Tyrrell 2

This is a prime example of a mainly white car that many would consider boring. I mostly agree, but I do think it has some redeeming features. The thin black and white lines that run from the rear to the nose are the main design. It has a thicker black line bordering the bottom and it is broken up by solid white alongside the cockpit. I actually quite like this part of the livery and I imagine if it had Martini on it, more people would agree with me. The black on top of the cockpit is a neat touch, as is the flash of main design on the front wing support (what an interesting nose section by the way. Haven’t really seen anything like it). The chequerboard pattern on the barge boards was also an interesting design choice, although it didn’t fit with the rest of the livery. Perhaps that’s where HRT got its inspiration… 

Tyrrell 3

Unfortunately, there isn’t much else to say about the design. There is a solid black section on top of the sidepods and the rear wing is mainly black, both of which help to break up the monotony. The front wing also had some black during parts of the season, which was an improvement, but some further black would have helped the engine cover.

The difference between a boring livery these days and livery like this is that the teams back then, such as Tyrrell, usually had the benefit of having a few sponsors to fill up some of the empty spaces on the car and no matter how ugly, it’s far easier to make an attractive livery when you have something to work off. PIAA is a very attractive logo in my opinion; its downfall being that it doesn’t bring any colour to the livery. I find that it can be put on almost any livery and look good. Unfortunately, as was also often the case in the 90s, by mid season the car had filled up it’s spaces with a multitude of smaller sponsors of all shapes and colours, the worst offender being Xena: Warrior Princess. Desperate times call for desperate measures.

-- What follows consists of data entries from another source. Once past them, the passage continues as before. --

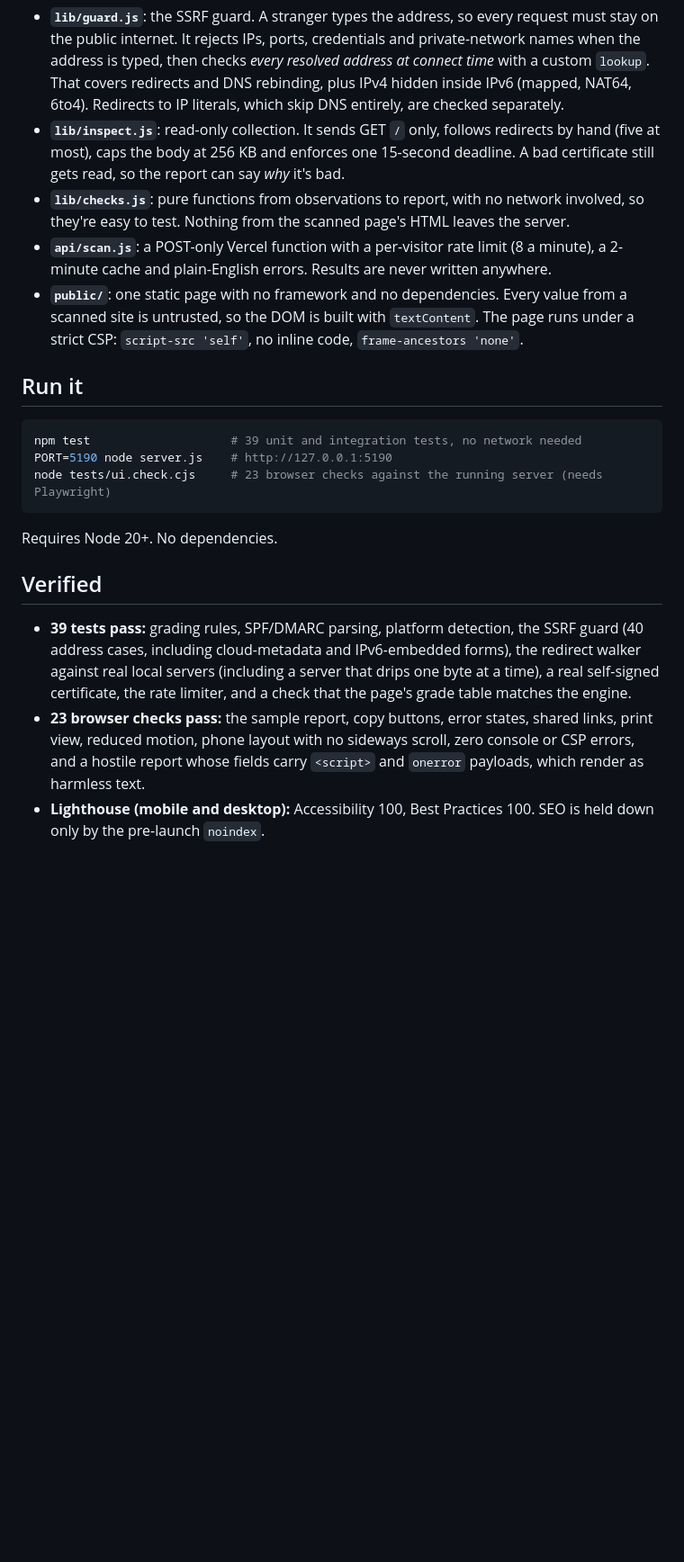
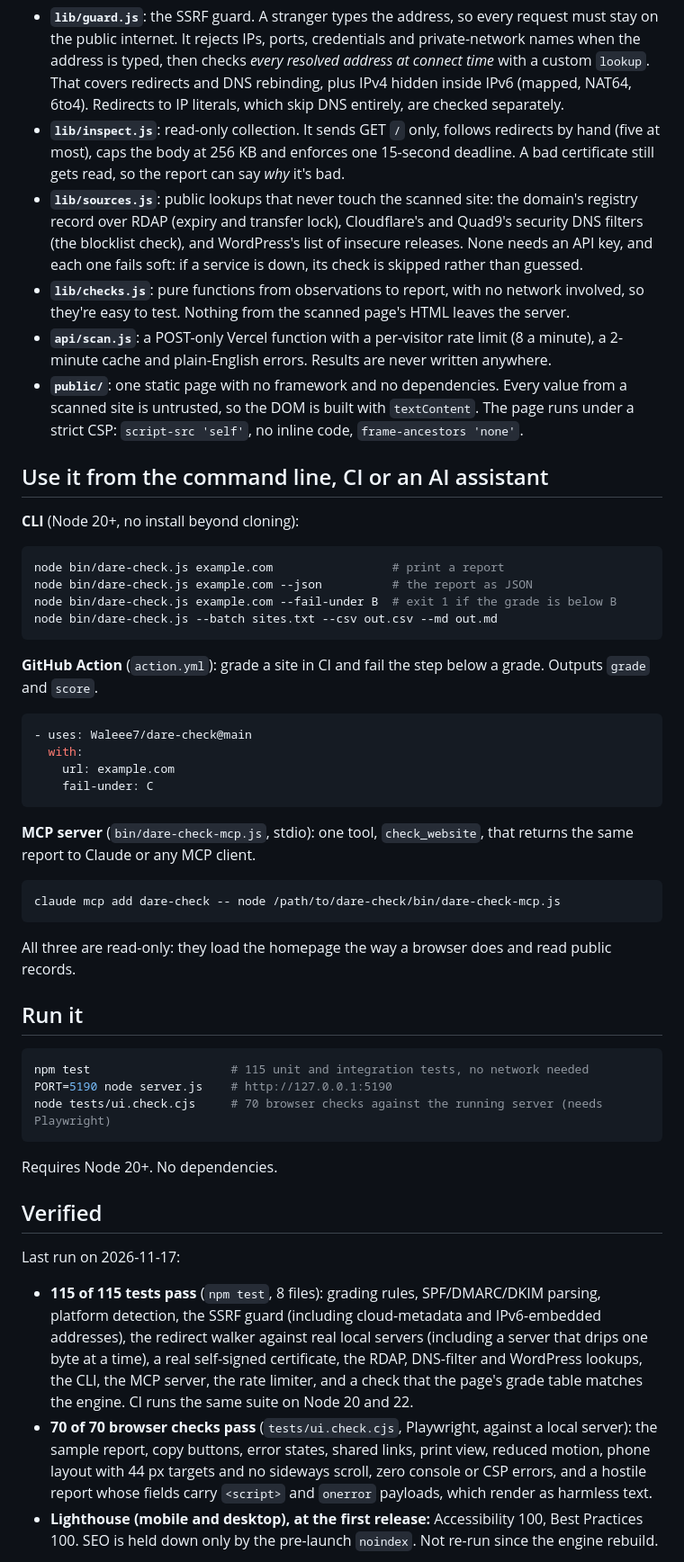
Before and after one commit to Waleee7/dare-check, a Markdown page: README.md, the part around one of its changes. Shown at 90% size. GitHub-like rendering; blank space fills up the shorter version.

````diff
--- a/README.md
+++ b/README.md
@@ -33,25 +41,56 @@ flowchart LR
 
 - **`lib/guard.js`**: the SSRF guard. A stranger types the address, so every request must stay on the public internet. It rejects IPs, ports, credentials and private-network names when the address is typed, then checks *every resolved address at connect time* with a custom `lookup`. That covers redirects and DNS rebinding, plus IPv4 hidden inside IPv6 (mapped, NAT64, 6to4). Redirects to IP literals, which skip DNS entirely, are checked separately.
 - **`lib/inspect.js`**: read-only collection. It sends GET `/` only, follows redirects by hand (five at most), caps the body at 256 KB and enforces one 15-second deadline. A bad certificate still gets read, so the report can say *why* it's bad.
+- **`lib/sources.js`**: public lookups that never touch the scanned site: the domain's registry record over RDAP (expiry and transfer lock), Cloudflare's and Quad9's security DNS filters (the blocklist check), and WordPress's list of insecure releases. None needs an API key, and each one fails soft: if a service is down, its check is skipped rather than guessed.
 - **`lib/checks.js`**: pure functions from observations to report, with no network involved, so they're easy to test. Nothing from the scanned page's HTML leaves the server.
 - **`api/scan.js`**: a POST-only Vercel function with a per-visitor rate limit (8 a minute), a 2-minute cache and plain-English errors. Results are never written anywhere.
 - **`public/`**: one static page with no framework and no dependencies. Every value from a scanned site is untrusted, so the DOM is built with `textContent`. The page runs under a strict CSP: `script-src 'self'`, no inline code, `frame-ancestors 'none'`.
 
+## Use it from the command line, CI or an AI assistant
+
+**CLI** (Node 20+, no install beyond cloning):
+
+```bash
+node bin/dare-check.js example.com                 # print a report
+node bin/dare-check.js example.com --json          # the report as JSON
+node bin/dare-check.js example.com --fail-under B  # exit 1 if the grade is below B
+node bin/dare-check.js --batch sites.txt --csv out.csv --md out.md
+```
+
+**GitHub Action** (`action.yml`): grade a site in CI and fail the step below a grade. Outputs `grade` and `score`.
+
+```yaml
+- uses: Waleee7/dare-check@main
+  with:
+    url: example.com
+    fail-under: C
+```
+
+**MCP server** (`bin/dare-check-mcp.js`, stdio): one tool, `check_website`, that returns the same report to Claude or any MCP client.
+
+```bash
+claude mcp add dare-check -- node /path/to/dare-check/bin/dare-check-mcp.js
+```
+
+All three are read-only: they load the homepage the way a browser does and read public records.
+
 ## Run it
 
 ```bash
-npm test                    # 39 unit and integration tests, no network needed
+npm test                    # 115 unit and integration tests, no network needed
 PORT=5190 node server.js    # http://127.0.0.1:5190
-node tests/ui.check.cjs     # 23 browser checks against the running server (needs Playwright)
+node tests/ui.check.cjs     # 70 browser checks against the running server (needs Playwright)
 ```
 
 Requires Node 20+. No dependencies.
 
 ## Verified
 
-- **39 tests pass:** grading rules, SPF/DMARC parsing, platform detection, the SSRF guard (40 address cases, including cloud-metadata and IPv6-embedded forms), the redirect walker against real local servers (including a server that drips one byte at a time), a real self-signed certificate, the rate limiter, and a check that the page's grade table matches the engine.
-- **23 browser checks pass:** the sample report, copy buttons, error states, shared links, print view, reduced motion, phone layout with no sideways scroll, zero console or CSP errors, and a hostile report whose fields carry `<script>` and `onerror` payloads, which render as harmless text.
-- **Lighthouse (mobile and desktop):** Accessibility 100, Best Practices 100. SEO is held down only by the pre-launch `noindex`.
+Last run on 2026-11-17:
+
+- **115 of 115 tests pass** (`npm test`, 8 files): grading rules, SPF/DMARC/DKIM parsing, platform detection, the SSRF guard (including cloud-metadata and IPv6-embedded addresses), the redirect walker against real local servers (including a server that drips one byte at a time), a real self-signed certificate, the RDAP, DNS-filter and WordPress lookups, the CLI, the MCP server, the rate limiter, and a check that the page's grade table matches the engine. CI runs the same suite on Node 20 and 22.
+- **70 of 70 browser checks pass** (`tests/ui.check.cjs`, Playwright, against a local server): the sample report, copy buttons, error states, shared links, print view, reduced motion, phone layout with 44 px targets and no sideways scroll, zero console or CSP errors, and a hostile report whose fields carry `<script>` and `onerror` payloads, which render as harmless text.
+- **Lighthouse (mobile and desktop), at the first release:** Accessibility 100, Best Practices 100. SEO is held down only by the pre-launch `noindex`. Not re-run since the engine rebuild.
 
 ![The report on a phone](docs/phone.png)
 
````
Also changed, not shown: other parts of README.md (+28 -8 lines), docs/hero.png, docs/phone.png, docs/report.png.
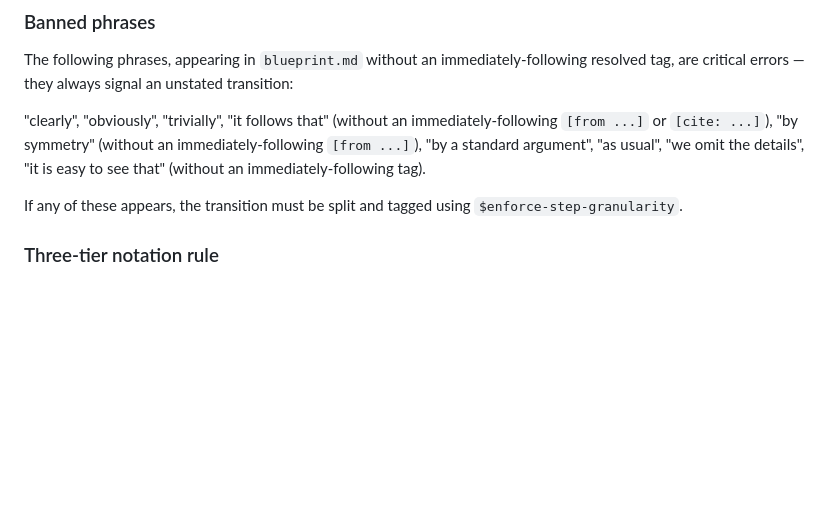
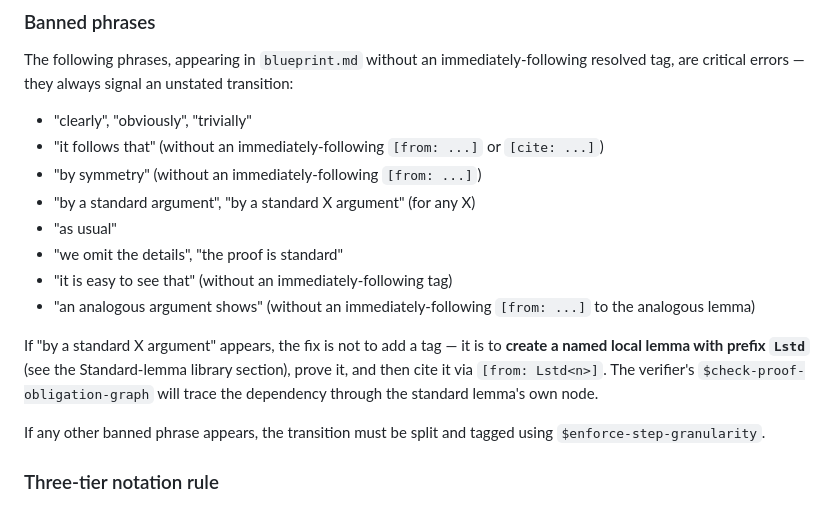
Before and after one commit to lilyzhang183/Rethlas-claude, a Markdown page: agents/generation/CLAUDE.md, the part around one of its changes. Drawn GitHub-style; blank space fills up the shorter version.

```diff
--- a/agents/generation/CLAUDE.md
+++ b/agents/generation/CLAUDE.md
@@ -221,9 +221,18 @@ Chained equalities $a = b = c = d$ are allowed *inside* a single numbered comput
 
 The following phrases, appearing in `blueprint.md` without an immediately-following resolved tag, are critical errors — they always signal an unstated transition:
 
-"clearly", "obviously", "trivially", "it follows that" (without an immediately-following `[from ...]` or `[cite: ...]`), "by symmetry" (without an immediately-following `[from ...]`), "by a standard argument", "as usual", "we omit the details", "it is easy to see that" (without an immediately-following tag).
+- "clearly", "obviously", "trivially"
+- "it follows that" (without an immediately-following `[from: ...]` or `[cite: ...]`)
+- "by symmetry" (without an immediately-following `[from: ...]`)
+- "by a standard argument", "by a standard X argument" (for any X)
+- "as usual"
+- "we omit the details", "the proof is standard"
+- "it is easy to see that" (without an immediately-following tag)
+- "an analogous argument shows" (without an immediately-following `[from: ...]` to the analogous lemma)
 
-If any of these appears, the transition must be split and tagged using `$enforce-step-granularity`.
+If "by a standard X argument" appears, the fix is not to add a tag — it is to **create a named local lemma with prefix `Lstd`** (see the Standard-lemma library section), prove it, and then cite it via `[from: Lstd<n>]`. The verifier's `$check-proof-obligation-graph` will trace the dependency through the standard lemma's own node.
+
+If any other banned phrase appears, the transition must be split and tagged using `$enforce-step-granularity`.
 
 ### Three-tier notation rule
 
```
Also changed, not shown: other parts of agents/generation/CLAUDE.md (+53 -2 lines), 2 other files.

Tyrrell 4.jpg

That said, at its cleanest, it was a little plain but overall, pretty easy on the eye and certainly not offensive. I’m not sure a car like this would be appreciated so much today, but back when the grid was filled with lots of different colours, there was space for a couple of white and black cars.

Livery of the Day -Tyrrell 025